Thursday, October 20, 2016


Today my sweet Mother, Opal Terrell Teal would be 103 years old.  She died 10 years ago, a month short of her 93rd birthday.  I miss her still, and while thinking of her I think of so many things about her that I miss, things that remind me of her.

she played the first piano notes I ever heard,
loved all the old Baptist hymns plus
Rustic Dance and I Love You a Bushel and a Peck
took me to piano lessons and made sure I practiced
when I played my piano today, it was a tribute to her

she found the prettiest cloth to make my dresses
smoothing fabric on her bed, laying the tissue patterns, cutting with care
sitting for hours at her Singer 
in front of the window where Hawthorne bloomed
pinning and fitting before hand-stitching hems
and teaching me that, too  

 she brought me yellow roses when I was a young mother of  3 sons
Tyler roses, tight yellow buds in a bunch
in her last years there were petals of yellow sticky notes
to remind me she loved me

I miss her laughter,
the magazine and newspaper clippings she used to send in letters
she had the most beautiful handwriting
I miss the way she loved coffee
the way she smelled of face powder and Tide
I miss sitting by her,  
her wrinkled hands clapping with joy or clasped in prayer
clinging by faith until it was by sight





Tuesday, October 20, 2015

Steel Magnolia

October 20 will always be Mother's birthday on my calendar even though it has been 9 years now since she left us. I took this photo two years ago when we visited hers and Daddy's graves, along with the many others of our family who were laid to rest here in the Bullard, Texas cemetery.  The giant magnolia tree reminds me of Mother, who was indeed a steel magnolia, a true lady, a eautiful, strong, courageous woman with deep roots who deserved the name long before anyone thought of making a movie!  She would have laughed at my calling her that.  That is one of the things I miss the most - laughing with her. Remembering!   Opal Auntionette Terrell Teal October 20, 1913 - September 21, 2006.

Thursday, June 5, 2014

Opal and Gertrude

This photograph taken circa 1930 is an image of a friendship that lasted over 80 years! On the right is my mother, Opal Auntionette Terrell, who married my father,  John William Howard Teal, on December 27, 1931. On the left is Gertrude Mae Burks, who married Herod Bickerstaff on December 4, 1931. These two young women "stood up" for each other at their weddings that December in 1931. But they had been standing up for each other for years before that.  They went to church and school together, both graduating from Bullard High School in 1931. They shared  living in big families on farms with no indoor plumbing, drinking water from a dipper stuck in the well bucket,  learning to cook on wood stoves, learning to iron with flat irons heated on those stoves, writing in their diaries, the giggling of girls, and the satisfaction of working hard,. In those days, school text books were hard to come by. They shared those books, which were called "partner books"  I have one of those books with their names and that designation handwritten inside the book.
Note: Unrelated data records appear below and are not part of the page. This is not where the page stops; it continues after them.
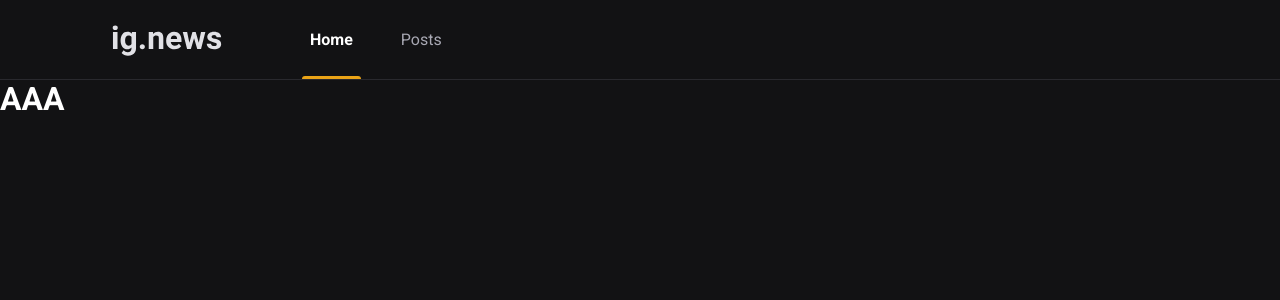
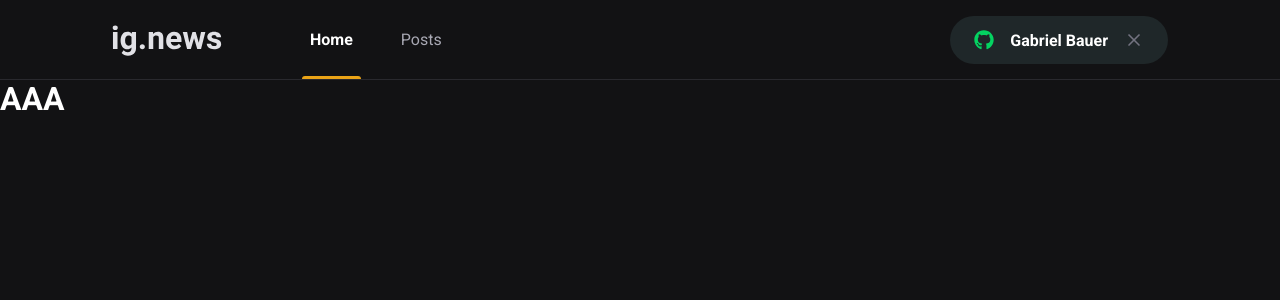
Before and after one commit to gabrielvbauer/ignews, a Next.js app: page / in a window 1280 px wide. Shown: the top 300 px of the page. Built offline with nearby package versions, Linux system fonts and the light colour scheme.

Commit message:
feat: signInButton component

```diff
--- a/package.json
+++ b/package.json
@@ -12,6 +12,7 @@
     "next": "12.2.5",
     "react": "18.2.0",
     "react-dom": "18.2.0",
+    "react-icons": "^4.4.0",
     "sass": "^1.54.5"
   },
   "devDependencies": {
--- a/src/components/Header/index.tsx
+++ b/src/components/Header/index.tsx
@@ -1,3 +1,4 @@
+import { SignInButton } from '../SignInButton';
 import styles from './styles.module.scss';
 
 export function Header() {
@@ -9,6 +10,7 @@
           <a className={styles.active} href="">Home</a>
           <a href="">Posts</a>
         </nav>
+        <SignInButton />
       </div>
     </header>
   );
--- a/src/components/Header/styles.module.scss
+++ b/src/components/Header/styles.module.scss
@@ -51,4 +51,8 @@
       }
     }
   }
+
+  button {
+    margin-left: auto;
+  }
 }
--- /dev/null
+++ b/src/components/SignInButton/index.tsx
@@ -0,0 +1,27 @@
+import { FaGithub } from 'react-icons/fa';
+import { FiX } from 'react-icons/fi';
+
+import styles from './styles.module.scss';
+
+export function SignInButton() {
+  const isUserLoggedIn = true;
+
+  return isUserLoggedIn ? (
+    <button
+      className={styles.signInButton}
+      type="button"
+    >
+      <FaGithub color='#04d361' />
+      Gabriel Bauer
+      <FiX color='#737380' className={styles.closeIcon} />
+    </button>
+  ) : (
+    <button
+      className={styles.signInButton}
+      type="button"
+    >
+      <FaGithub color='#eba417' />
+      Sign in with Github
+    </button>
+  )
+}
--- /dev/null
+++ b/src/components/SignInButton/styles.module.scss
@@ -0,0 +1,33 @@
+.signInButton {
+  height: 3rem;
+  border-radius: 3rem;
+  background: var(--gray-850);
+  border: 0;
+  padding: 0 1.5rem;
+
+  display: flex;
+  align-items: center;
+  justify-content: center;
+
+  color: var(--white);
+  font-weight: bold;
+
+  svg {
+    width: 20px;
+    height: 20px;
+  }
+
+  svg:first-child {
+    margin-right: 1rem;
+  }
+
+  svg.closeIcon {
+    margin-left: 1rem;
+  }
+
+  transition: filter 0.2s;
+
+  &:hover {
+    filter: brightness(0.8);
+  }
+}
--- a/src/styles/global.scss
+++ b/src/styles/global.scss
@@ -10,6 +10,7 @@
   --gray-100: #E1E1E6;
   --gray-300: #A8A8B3;
   --gray-800: #29292E;
+  --gray-850: #1F2729;
   --gray-900: #121214;
 
   --cyan-500: #61DAFB;
```
Also changed, not shown: 1 other file (tests, documents, lock files or other folders).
Through the years Opal and Gertrude remained close friends. They grew up on farms whose acreage backed up to each other.  There was a small creek with a bridge in between. Mother spoke fondly of the times they would plan to meet at that bridge. I am sure Gertrude was at a party Mother went to when she was a teenager. She told how she had such a good time she was late coming home and as she tip toed down the long front hall of their big white house on the hill in Bullard, she kicked a washpan that had been set outside a bedroom door and woke everyone.  Gertrude shined her patent shoes like Mother did, by rubbing a cold biscuit over the toes!


Best friends for so long, and married in the same month, their married lives began as Gertrude and Herod worked a farm in the sandy soil of East Texas, raising watermelons among other crops.  They had 2 sons and  2 daughters. Opal and Howard moved to Tyler where they both worked in Cameron's Cafeteria and where they lived when I was born in 1940, later moving to New Orleans, LA during WW II  Daddy worked in shipyards. When they came back to Texas, both worked in cafes in Jacksonville and later operated and owned cafes where Daddy was well known for being a wonderful cook.  My sister Janice was born in 1946.  When I left home to start college in 1958, Gertrude and Herod's oldest daughter Nona was my first college roommate!

Both were strong women whose faith was apparent in the way they lived life in their communities, raised their families,and served in their churches. Gertrude was an active member of First Baptist Church Bullard.Opal was a longtime member of First Baptist Church Jacksonville. Both were married for over 50 years.  Howard Teal died in 1982. Herod Bickerstaff died in 1987.  So both women were widows for many years.

 Gertrude was born August 30, 1913 lived in Bullard all her life and died in Jacksonville (less than 15 miles away) on April 15, 2002 after a couageous battle with cancer.  Opal was born October 20, 1913, lived all but 2 years of her life within a 15 mile radius of her childhood home, and  finally left her home in Jacksonville when we moved her near us the same year Gertrude died, 2002.  Often in those last few years, she would tell me she was ready to "go Home."  On that night,  September 21, 2006, as I grieved her loss, I smiled through tears and said,

"She is meeting Gertrude at the bridge."

Wednesday, May 14, 2014

A Love Note from Mother

My mother, Opal Auntionette Terrell Teal, mothered me long into my own adventures with motherhood. She was not a hover mother or helicopter parent (today's terminology) but she was a a careful parent. "Be careful on your way home."  "Wrap up, it's cold and wet outside!"  "You need to eat right to keep up your strength."
"Don't try to do so much. Slow down."  - only a few examples.  As she advanced in years, eventually wearing a diagnosis she didn't even understand (Alzheimers), she often repeated herself.  Her short term memory was gone, but she never forgot something she had always said often: "I love you."  By the time she died 8 years ago, she had resorted to leaving yellow sticky notes all over her room where she wrote that.

Since she could no longer plant things for herself, various of our family members brought her a pot with a blooming amaryllis from time to time. She enjoyed the blooms, but when they faded she would hand me the pot and tell me to plant it in my yard.  Each year now since she left us, the amaryllis plants that I stuck here and there push their green spears out, shoot up long stems and flower.  Do you see the yellow sticky note?